Letters Lack Legitimacy

Grades can harm education quality


If you’ve ever copied homework just to “get the points,” you’ve put your grade before your education. This is the way many students work, and it needs to change.
Everyday, students search for shortcuts and take the easy way out when it comes to school. Sadly, tactics like cheating on tests, copying homework, and skipping class have become increasingly common at ETHS. The assignments that weren’t turned in and the ones that were copied are “made up for” with tissue boxes for extra credit. Thus, the true meaning of learning is lost.
There’s a vicious cycle of laziness in the school environment. It starts with not paying attention and playing on your phone during class. The information you’re supposed to have learned is still unclear to you, so you text a friend, “Hey, can you send me tonight’s homework?” You start doing this every night, because there’s no reason to do work when you know someone else will do it for you. You realize you are in trouble when the unit test comes along, but you just cheat off of the kid sitting next to you. You “earn” your B+ both quarters and you’re feeling good to go, but the final is what really screws you over.
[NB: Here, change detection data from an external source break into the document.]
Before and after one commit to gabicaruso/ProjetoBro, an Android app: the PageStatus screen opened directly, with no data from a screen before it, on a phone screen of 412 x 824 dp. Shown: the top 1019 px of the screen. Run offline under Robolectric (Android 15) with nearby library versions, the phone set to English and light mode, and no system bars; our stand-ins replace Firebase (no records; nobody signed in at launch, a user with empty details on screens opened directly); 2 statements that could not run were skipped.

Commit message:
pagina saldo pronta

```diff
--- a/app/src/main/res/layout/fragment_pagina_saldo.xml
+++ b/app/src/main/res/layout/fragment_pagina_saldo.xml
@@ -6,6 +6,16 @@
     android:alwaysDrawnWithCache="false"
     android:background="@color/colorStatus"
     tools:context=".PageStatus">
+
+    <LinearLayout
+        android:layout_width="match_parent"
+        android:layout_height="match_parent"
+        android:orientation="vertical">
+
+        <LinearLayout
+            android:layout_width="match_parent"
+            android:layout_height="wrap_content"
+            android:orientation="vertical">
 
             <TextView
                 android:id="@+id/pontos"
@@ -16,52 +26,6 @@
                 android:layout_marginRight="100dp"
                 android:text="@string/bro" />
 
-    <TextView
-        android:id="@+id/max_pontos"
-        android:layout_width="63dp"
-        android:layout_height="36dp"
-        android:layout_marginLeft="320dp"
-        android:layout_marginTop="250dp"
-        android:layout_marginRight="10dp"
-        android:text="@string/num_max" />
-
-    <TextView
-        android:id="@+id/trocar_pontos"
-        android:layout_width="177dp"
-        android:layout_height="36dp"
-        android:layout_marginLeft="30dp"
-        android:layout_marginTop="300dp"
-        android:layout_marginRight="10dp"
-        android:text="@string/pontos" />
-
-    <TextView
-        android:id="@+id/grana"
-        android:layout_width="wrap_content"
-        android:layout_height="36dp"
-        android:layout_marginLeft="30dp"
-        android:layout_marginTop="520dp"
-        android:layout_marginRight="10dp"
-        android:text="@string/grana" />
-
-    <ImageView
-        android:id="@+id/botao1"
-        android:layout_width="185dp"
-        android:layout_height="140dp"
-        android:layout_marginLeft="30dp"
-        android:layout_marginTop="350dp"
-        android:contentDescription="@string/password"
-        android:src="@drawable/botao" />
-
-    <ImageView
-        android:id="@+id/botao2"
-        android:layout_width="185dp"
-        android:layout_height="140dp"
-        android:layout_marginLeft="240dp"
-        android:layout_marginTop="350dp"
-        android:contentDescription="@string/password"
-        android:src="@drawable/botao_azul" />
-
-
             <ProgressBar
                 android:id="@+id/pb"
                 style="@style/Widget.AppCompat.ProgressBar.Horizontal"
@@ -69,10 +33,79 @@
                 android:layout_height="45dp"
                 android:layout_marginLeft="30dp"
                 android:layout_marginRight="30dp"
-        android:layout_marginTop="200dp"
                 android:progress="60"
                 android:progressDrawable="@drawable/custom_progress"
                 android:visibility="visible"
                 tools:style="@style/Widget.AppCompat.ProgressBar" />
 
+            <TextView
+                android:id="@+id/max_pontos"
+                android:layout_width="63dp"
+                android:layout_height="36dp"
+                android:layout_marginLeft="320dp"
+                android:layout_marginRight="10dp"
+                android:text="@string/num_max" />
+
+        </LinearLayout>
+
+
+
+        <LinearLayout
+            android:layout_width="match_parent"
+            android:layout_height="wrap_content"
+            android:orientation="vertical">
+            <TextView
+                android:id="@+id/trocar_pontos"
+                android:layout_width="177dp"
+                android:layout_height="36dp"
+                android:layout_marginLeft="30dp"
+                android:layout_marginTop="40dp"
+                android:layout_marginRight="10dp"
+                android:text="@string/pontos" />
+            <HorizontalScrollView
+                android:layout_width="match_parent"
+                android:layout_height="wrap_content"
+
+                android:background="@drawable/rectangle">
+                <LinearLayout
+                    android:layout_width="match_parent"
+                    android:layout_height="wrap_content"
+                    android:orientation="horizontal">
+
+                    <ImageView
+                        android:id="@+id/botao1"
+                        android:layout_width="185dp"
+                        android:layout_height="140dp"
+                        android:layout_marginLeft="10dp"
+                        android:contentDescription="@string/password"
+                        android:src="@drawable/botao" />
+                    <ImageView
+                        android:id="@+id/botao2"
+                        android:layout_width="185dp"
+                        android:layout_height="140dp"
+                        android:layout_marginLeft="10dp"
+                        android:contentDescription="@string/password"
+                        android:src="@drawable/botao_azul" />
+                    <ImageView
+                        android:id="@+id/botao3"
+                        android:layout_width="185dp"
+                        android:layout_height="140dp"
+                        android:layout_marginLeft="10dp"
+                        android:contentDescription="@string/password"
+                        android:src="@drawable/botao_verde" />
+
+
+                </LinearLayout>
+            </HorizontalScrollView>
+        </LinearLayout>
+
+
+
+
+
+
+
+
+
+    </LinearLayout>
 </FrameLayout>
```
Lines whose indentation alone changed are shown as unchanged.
It’s hard to resist these easy ways to get by, but the stress that comes before the final is much more deadly than any of the stress that actual learning would’ve brought. Cramming doesn’t work; you don’t even need statistics to prove this when any student can tell you so. School isn’t hard; you’re just doing it wrong.
There’s a simple solution for all of your grade-related problems: try your best. Turn your phone off and actually learn something new today. Do your homework; the questions you’re being asked will be identical to the ones on the test. Do what your teachers ask of you, and you might actually pass the final this time.
High school is a time for people to find themselves. Maybe today in history class you’ll realize you want to study Korean architecture in college because of something your teacher mentioned.
By putting your grades before learning, you’re valuing the destination more than the journey. Get to your A, but the right way.